Pull every line that holds the word "진행한다고" from the entries.

(RECORD EXCERPTS)
>>>
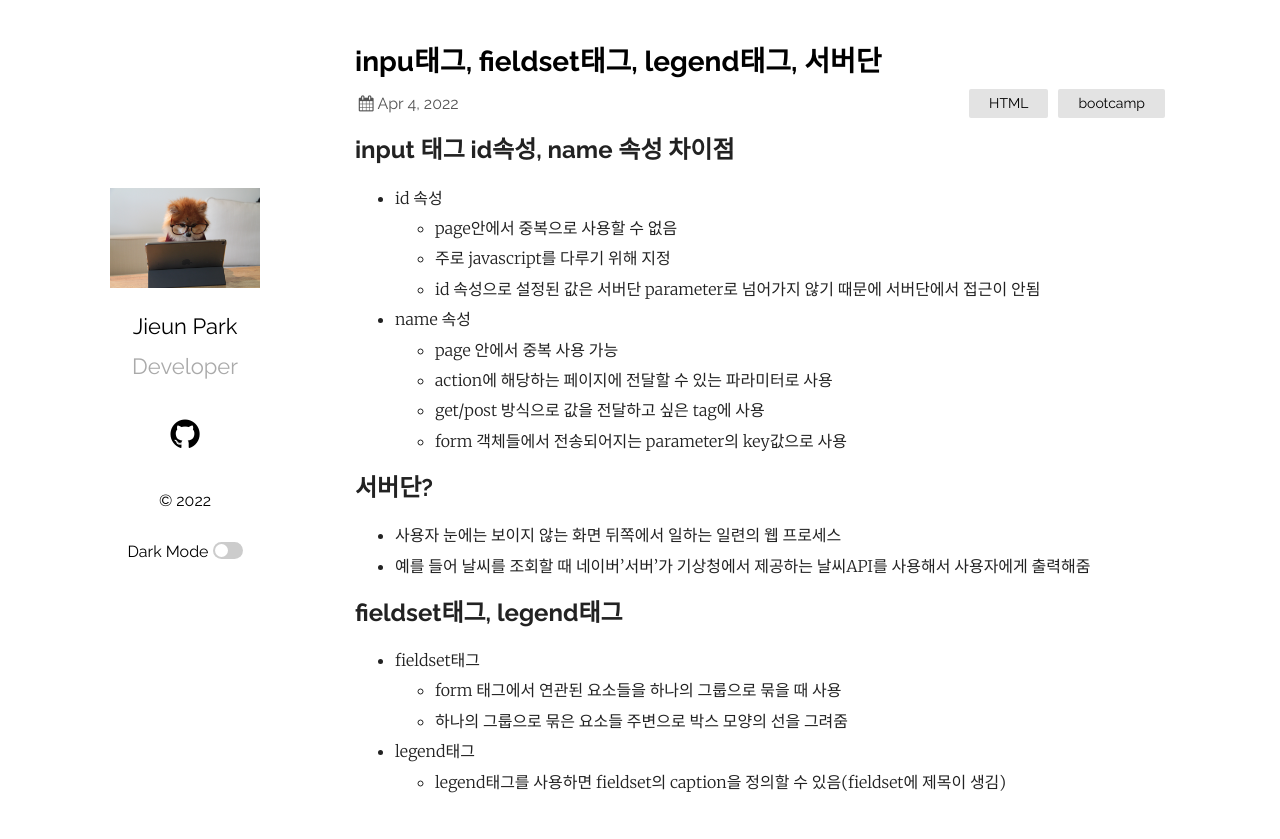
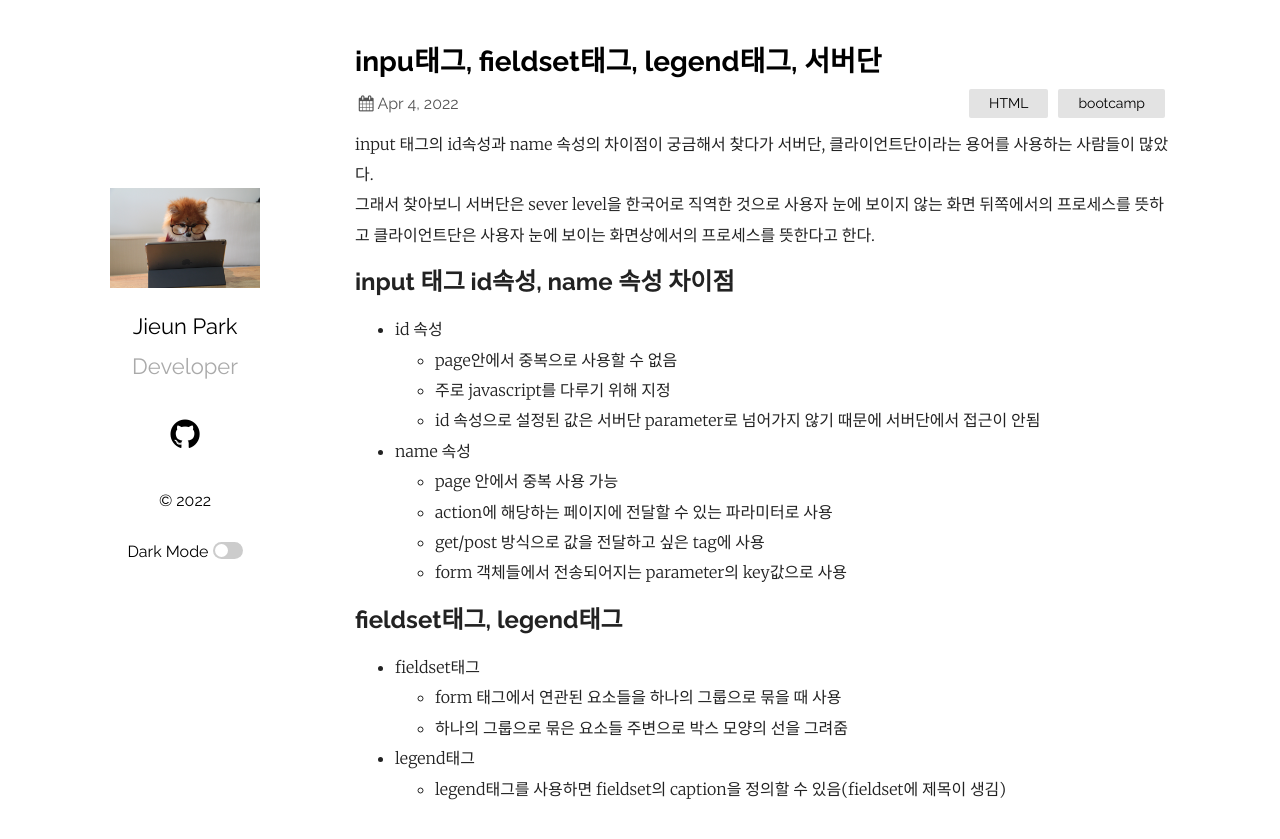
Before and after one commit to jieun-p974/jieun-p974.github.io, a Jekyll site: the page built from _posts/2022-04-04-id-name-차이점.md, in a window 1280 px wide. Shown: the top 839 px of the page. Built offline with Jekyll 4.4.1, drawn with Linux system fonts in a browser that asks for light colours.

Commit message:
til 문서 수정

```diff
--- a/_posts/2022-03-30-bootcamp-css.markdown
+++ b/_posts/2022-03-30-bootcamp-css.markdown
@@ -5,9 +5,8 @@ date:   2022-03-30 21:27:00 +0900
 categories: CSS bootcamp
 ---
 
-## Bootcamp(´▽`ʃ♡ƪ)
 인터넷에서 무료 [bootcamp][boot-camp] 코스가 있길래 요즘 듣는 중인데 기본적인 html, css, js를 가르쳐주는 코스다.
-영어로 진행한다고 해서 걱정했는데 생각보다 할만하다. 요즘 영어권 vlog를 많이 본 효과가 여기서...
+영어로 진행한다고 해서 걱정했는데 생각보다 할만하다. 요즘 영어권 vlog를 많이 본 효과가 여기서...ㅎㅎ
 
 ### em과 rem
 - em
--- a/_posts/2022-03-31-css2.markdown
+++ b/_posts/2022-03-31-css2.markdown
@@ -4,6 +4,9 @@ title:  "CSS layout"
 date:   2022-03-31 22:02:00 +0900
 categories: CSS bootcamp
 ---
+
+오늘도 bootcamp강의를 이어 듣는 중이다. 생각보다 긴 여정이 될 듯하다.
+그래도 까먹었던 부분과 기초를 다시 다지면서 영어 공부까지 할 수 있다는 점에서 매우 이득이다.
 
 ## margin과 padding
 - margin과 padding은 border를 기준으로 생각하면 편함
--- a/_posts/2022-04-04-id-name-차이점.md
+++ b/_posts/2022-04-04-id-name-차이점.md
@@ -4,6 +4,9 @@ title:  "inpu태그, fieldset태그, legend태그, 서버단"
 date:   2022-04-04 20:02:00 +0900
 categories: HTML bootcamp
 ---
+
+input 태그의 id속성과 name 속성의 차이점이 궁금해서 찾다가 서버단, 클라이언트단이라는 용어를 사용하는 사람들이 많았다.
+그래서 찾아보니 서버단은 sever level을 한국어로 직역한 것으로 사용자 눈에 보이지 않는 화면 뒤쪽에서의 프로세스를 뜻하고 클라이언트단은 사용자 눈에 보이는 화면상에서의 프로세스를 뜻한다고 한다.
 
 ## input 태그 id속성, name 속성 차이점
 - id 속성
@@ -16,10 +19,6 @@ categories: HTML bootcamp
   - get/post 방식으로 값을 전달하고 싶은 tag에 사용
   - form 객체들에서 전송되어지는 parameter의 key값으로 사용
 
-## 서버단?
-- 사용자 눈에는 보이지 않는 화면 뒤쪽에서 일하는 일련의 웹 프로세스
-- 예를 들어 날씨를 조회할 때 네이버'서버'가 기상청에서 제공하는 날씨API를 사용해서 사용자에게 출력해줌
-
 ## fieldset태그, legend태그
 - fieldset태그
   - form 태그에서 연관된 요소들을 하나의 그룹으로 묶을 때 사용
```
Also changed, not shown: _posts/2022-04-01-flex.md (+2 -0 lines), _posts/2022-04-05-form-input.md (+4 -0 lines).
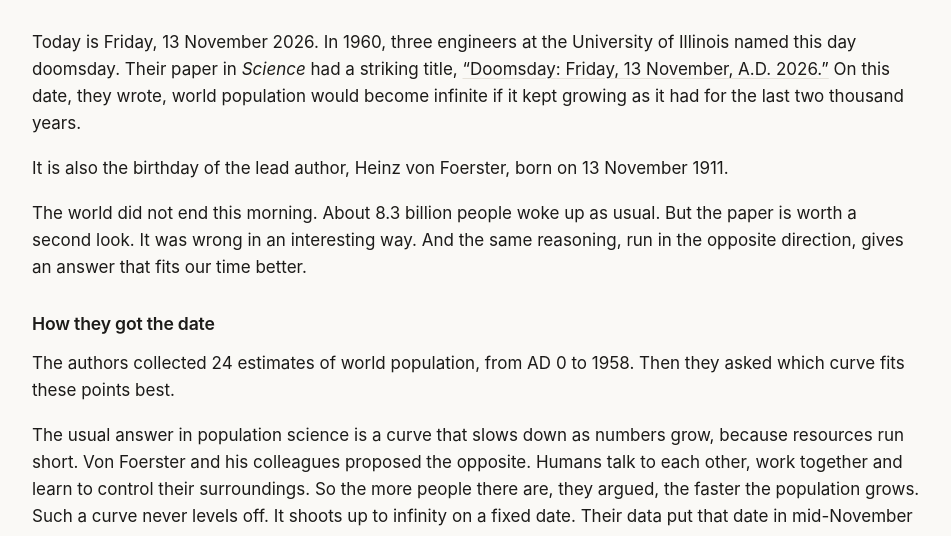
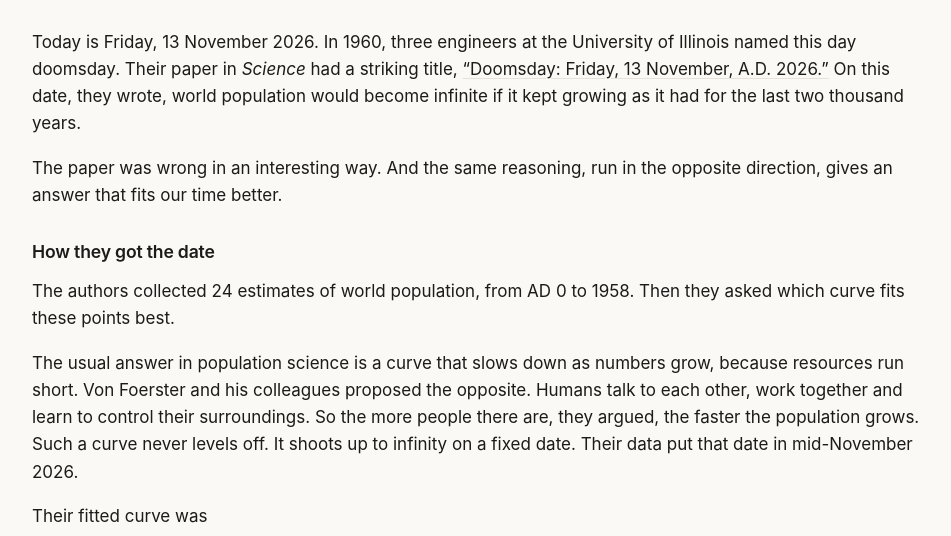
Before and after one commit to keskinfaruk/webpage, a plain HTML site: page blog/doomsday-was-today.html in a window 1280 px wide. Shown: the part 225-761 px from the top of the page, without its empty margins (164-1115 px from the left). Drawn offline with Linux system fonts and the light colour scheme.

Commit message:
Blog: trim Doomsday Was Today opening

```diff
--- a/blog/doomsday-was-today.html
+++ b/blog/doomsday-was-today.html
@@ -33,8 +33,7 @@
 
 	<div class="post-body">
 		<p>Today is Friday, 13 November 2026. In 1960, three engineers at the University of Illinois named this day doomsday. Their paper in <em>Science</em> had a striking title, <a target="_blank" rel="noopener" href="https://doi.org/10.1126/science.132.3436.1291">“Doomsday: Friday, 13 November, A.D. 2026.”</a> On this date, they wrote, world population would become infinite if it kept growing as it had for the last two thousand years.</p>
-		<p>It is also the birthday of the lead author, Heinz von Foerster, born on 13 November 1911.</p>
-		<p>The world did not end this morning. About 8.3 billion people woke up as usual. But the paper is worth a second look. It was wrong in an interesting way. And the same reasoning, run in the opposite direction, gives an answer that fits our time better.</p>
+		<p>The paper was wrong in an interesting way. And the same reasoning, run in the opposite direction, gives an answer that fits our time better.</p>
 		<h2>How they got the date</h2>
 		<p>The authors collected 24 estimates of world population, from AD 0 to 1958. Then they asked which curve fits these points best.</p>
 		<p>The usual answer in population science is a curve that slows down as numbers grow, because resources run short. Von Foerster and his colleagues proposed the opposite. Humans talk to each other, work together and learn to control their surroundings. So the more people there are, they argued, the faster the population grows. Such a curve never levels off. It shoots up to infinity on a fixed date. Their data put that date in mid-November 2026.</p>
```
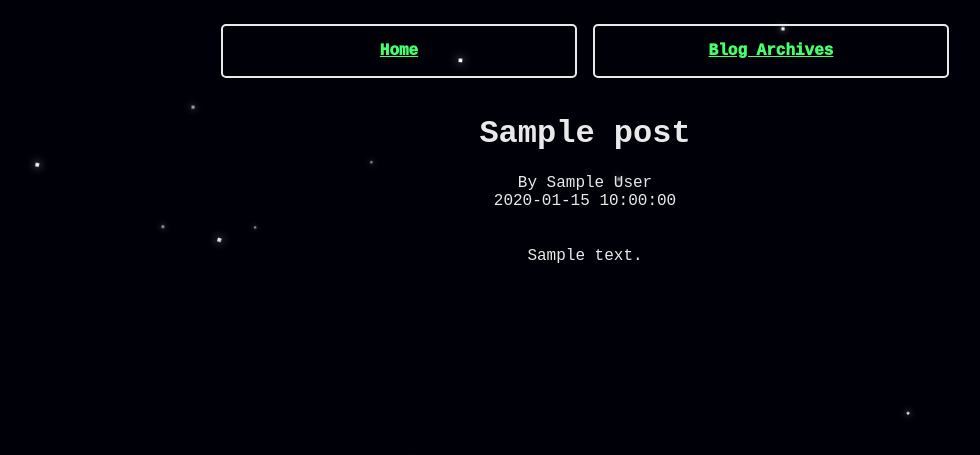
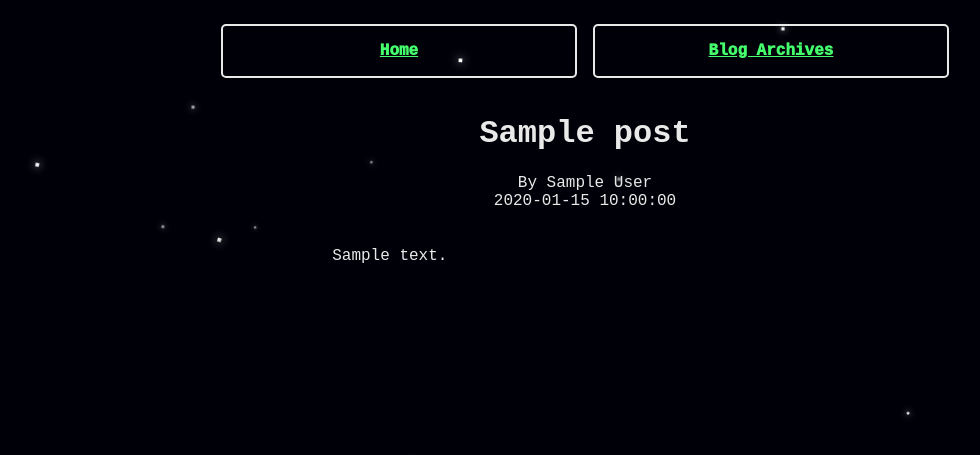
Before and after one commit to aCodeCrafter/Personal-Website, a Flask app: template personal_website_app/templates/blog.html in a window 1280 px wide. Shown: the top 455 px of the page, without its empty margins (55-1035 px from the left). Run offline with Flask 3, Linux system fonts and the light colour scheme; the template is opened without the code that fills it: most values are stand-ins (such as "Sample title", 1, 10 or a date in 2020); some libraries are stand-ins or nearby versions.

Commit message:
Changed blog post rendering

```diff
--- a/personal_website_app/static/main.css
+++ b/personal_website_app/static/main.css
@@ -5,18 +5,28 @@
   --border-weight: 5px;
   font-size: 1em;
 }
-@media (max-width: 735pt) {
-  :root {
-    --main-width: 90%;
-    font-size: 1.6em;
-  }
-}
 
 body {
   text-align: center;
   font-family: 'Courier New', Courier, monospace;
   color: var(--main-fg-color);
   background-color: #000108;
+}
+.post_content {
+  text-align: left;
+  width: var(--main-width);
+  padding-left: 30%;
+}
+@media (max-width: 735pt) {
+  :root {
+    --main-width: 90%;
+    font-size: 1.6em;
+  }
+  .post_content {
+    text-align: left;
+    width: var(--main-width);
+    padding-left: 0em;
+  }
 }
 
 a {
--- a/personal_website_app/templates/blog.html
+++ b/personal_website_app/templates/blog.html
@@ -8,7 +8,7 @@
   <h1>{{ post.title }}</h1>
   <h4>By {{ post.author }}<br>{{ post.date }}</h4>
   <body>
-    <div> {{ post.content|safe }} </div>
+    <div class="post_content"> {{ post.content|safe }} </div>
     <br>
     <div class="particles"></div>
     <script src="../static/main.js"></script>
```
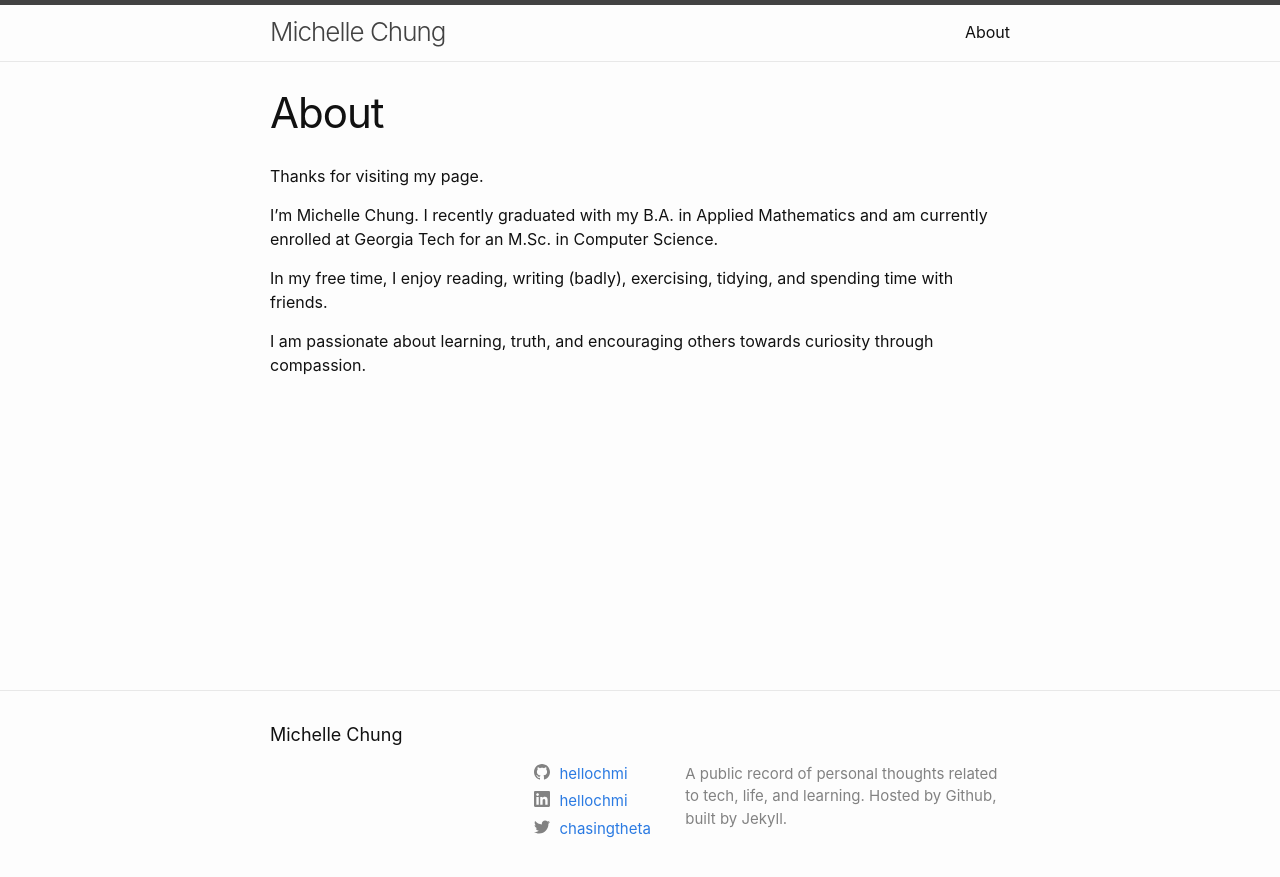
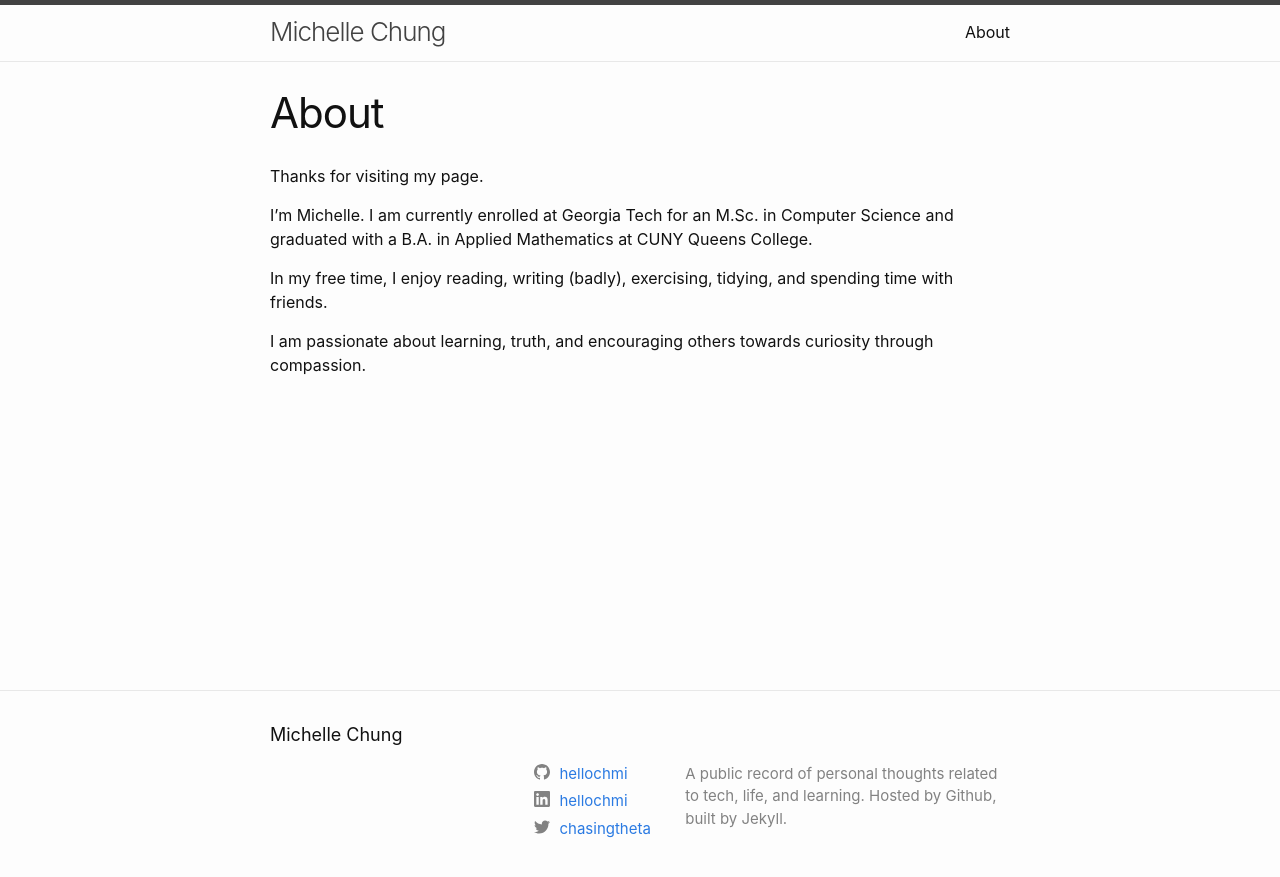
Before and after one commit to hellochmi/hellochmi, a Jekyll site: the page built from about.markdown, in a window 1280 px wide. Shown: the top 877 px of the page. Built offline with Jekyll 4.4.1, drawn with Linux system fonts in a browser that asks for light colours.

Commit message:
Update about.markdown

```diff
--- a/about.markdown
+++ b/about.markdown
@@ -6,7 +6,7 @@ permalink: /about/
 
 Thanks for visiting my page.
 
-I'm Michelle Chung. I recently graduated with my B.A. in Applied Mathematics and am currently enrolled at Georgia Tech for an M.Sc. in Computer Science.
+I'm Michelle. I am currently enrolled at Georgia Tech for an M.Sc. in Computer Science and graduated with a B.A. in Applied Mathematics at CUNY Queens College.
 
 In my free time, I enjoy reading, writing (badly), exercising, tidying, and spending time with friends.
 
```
<<<
(OUTPUT FOR THIS TASK)
-영어로 진행한다고 해서 걱정했는데 생각보다 할만하다. 요즘 영어권 vlog를 많이 본 효과가 여기서...
+영어로 진행한다고 해서 걱정했는데 생각보다 할만하다. 요즘 영어권 vlog를 많이 본 효과가 여기서...ㅎㅎ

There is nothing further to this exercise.